SOURCE MATERIAL →
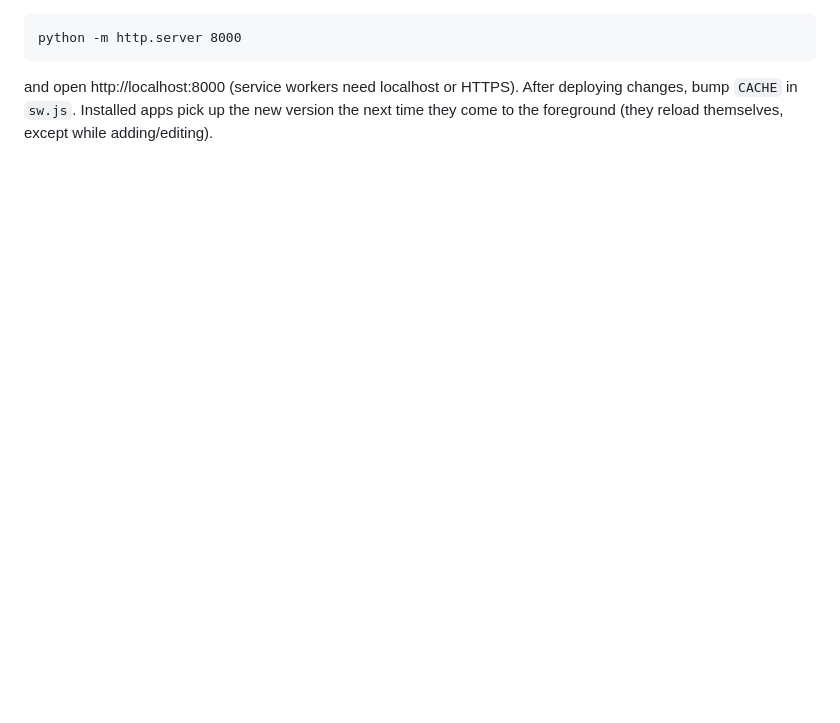
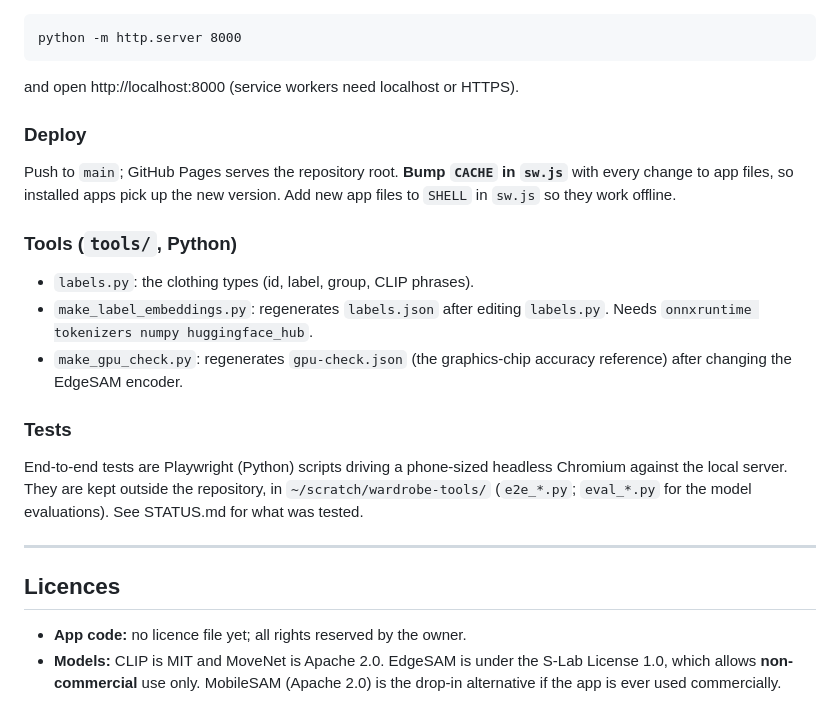
Before and after one commit to candas-agent/wardrobe, a Markdown page: README.md, the part around one of its changes. Drawn GitHub-style; blank space fills up the shorter version.

```diff
--- a/README.md
+++ b/README.md
@@ -96,5 +169,32 @@ Edit `tools/labels.py`, then regenerate (needs `onnxruntime tokenizers numpy hug
     python -m http.server 8000
 
 and open http://localhost:8000 (service workers need localhost or HTTPS).
-After deploying changes, bump `CACHE` in `sw.js`. Installed apps pick up the new version the next
-time they come to the foreground (they reload themselves, except while adding/editing).
+
+### Deploy
+
+Push to `main`; GitHub Pages serves the repository root. **Bump `CACHE` in `sw.js`** with every
+change to app files, so installed apps pick up the new version. Add new app files to `SHELL` in
+`sw.js` so they work offline.
+
+### Tools (`tools/`, Python)
+
+- `labels.py`: the clothing types (id, label, group, CLIP phrases).
+- `make_label_embeddings.py`: regenerates `labels.json` after editing `labels.py`. Needs
+  `onnxruntime tokenizers numpy huggingface_hub`.
+- `make_gpu_check.py`: regenerates `gpu-check.json` (the graphics-chip accuracy reference) after
+  changing the EdgeSAM encoder.
+
+### Tests
+
+End-to-end tests are Playwright (Python) scripts driving a phone-sized headless Chromium against
+the local server. They are kept outside the repository, in `~/scratch/wardrobe-tools/`
+(`e2e_*.py`; `eval_*.py` for the model evaluations). See STATUS.md for what was tested.
+
+---
+
+## Licences
+
+- **App code:** no licence file yet; all rights reserved by the owner.
+- **Models:** CLIP is MIT and MoveNet is Apache 2.0. EdgeSAM is under the S-Lab License 1.0, which
+  allows **non-commercial** use only. MobileSAM (Apache 2.0) is the drop-in alternative if the app
+  is ever used commercially.
```
Also changed, not shown: other parts of README.md (+151 -78 lines), STATUS.md (added, +99 -0 lines).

WHAT YOU ARE ASKED TO DO →
Hand back all the entries exactly, leaving out the pictures.

ANSWER BELOW →
Before and after one commit to candas-agent/wardrobe, a Markdown page: README.md, the part around one of its changes. Drawn GitHub-style; blank space fills up the shorter version.

```diff
--- a/README.md
+++ b/README.md
@@ -96,5 +169,32 @@ Edit `tools/labels.py`, then regenerate (needs `onnxruntime tokenizers numpy hug
     python -m http.server 8000
 
 and open http://localhost:8000 (service workers need localhost or HTTPS).
-After deploying changes, bump `CACHE` in `sw.js`. Installed apps pick up the new version the next
-time they come to the foreground (they reload themselves, except while adding/editing).
+
+### Deploy
+
+Push to `main`; GitHub Pages serves the repository root. **Bump `CACHE` in `sw.js`** with every
+change to app files, so installed apps pick up the new version. Add new app files to `SHELL` in
+`sw.js` so they work offline.
+
+### Tools (`tools/`, Python)
+
+- `labels.py`: the clothing types (id, label, group, CLIP phrases).
+- `make_label_embeddings.py`: regenerates `labels.json` after editing `labels.py`. Needs
+  `onnxruntime tokenizers numpy huggingface_hub`.
+- `make_gpu_check.py`: regenerates `gpu-check.json` (the graphics-chip accuracy reference) after
+  changing the EdgeSAM encoder.
+
+### Tests
+
+End-to-end tests are Playwright (Python) scripts driving a phone-sized headless Chromium against
+the local server. They are kept outside the repository, in `~/scratch/wardrobe-tools/`
+(`e2e_*.py`; `eval_*.py` for the model evaluations). See STATUS.md for what was tested.
+
+---
+
+## Licences
+
+- **App code:** no licence file yet; all rights reserved by the owner.
+- **Models:** CLIP is MIT and MoveNet is Apache 2.0. EdgeSAM is under the S-Lab License 1.0, which
+  allows **non-commercial** use only. MobileSAM (Apache 2.0) is the drop-in alternative if the app
+  is ever used commercially.
```
Also changed, not shown: other parts of README.md (+151 -78 lines), STATUS.md (added, +99 -0 lines).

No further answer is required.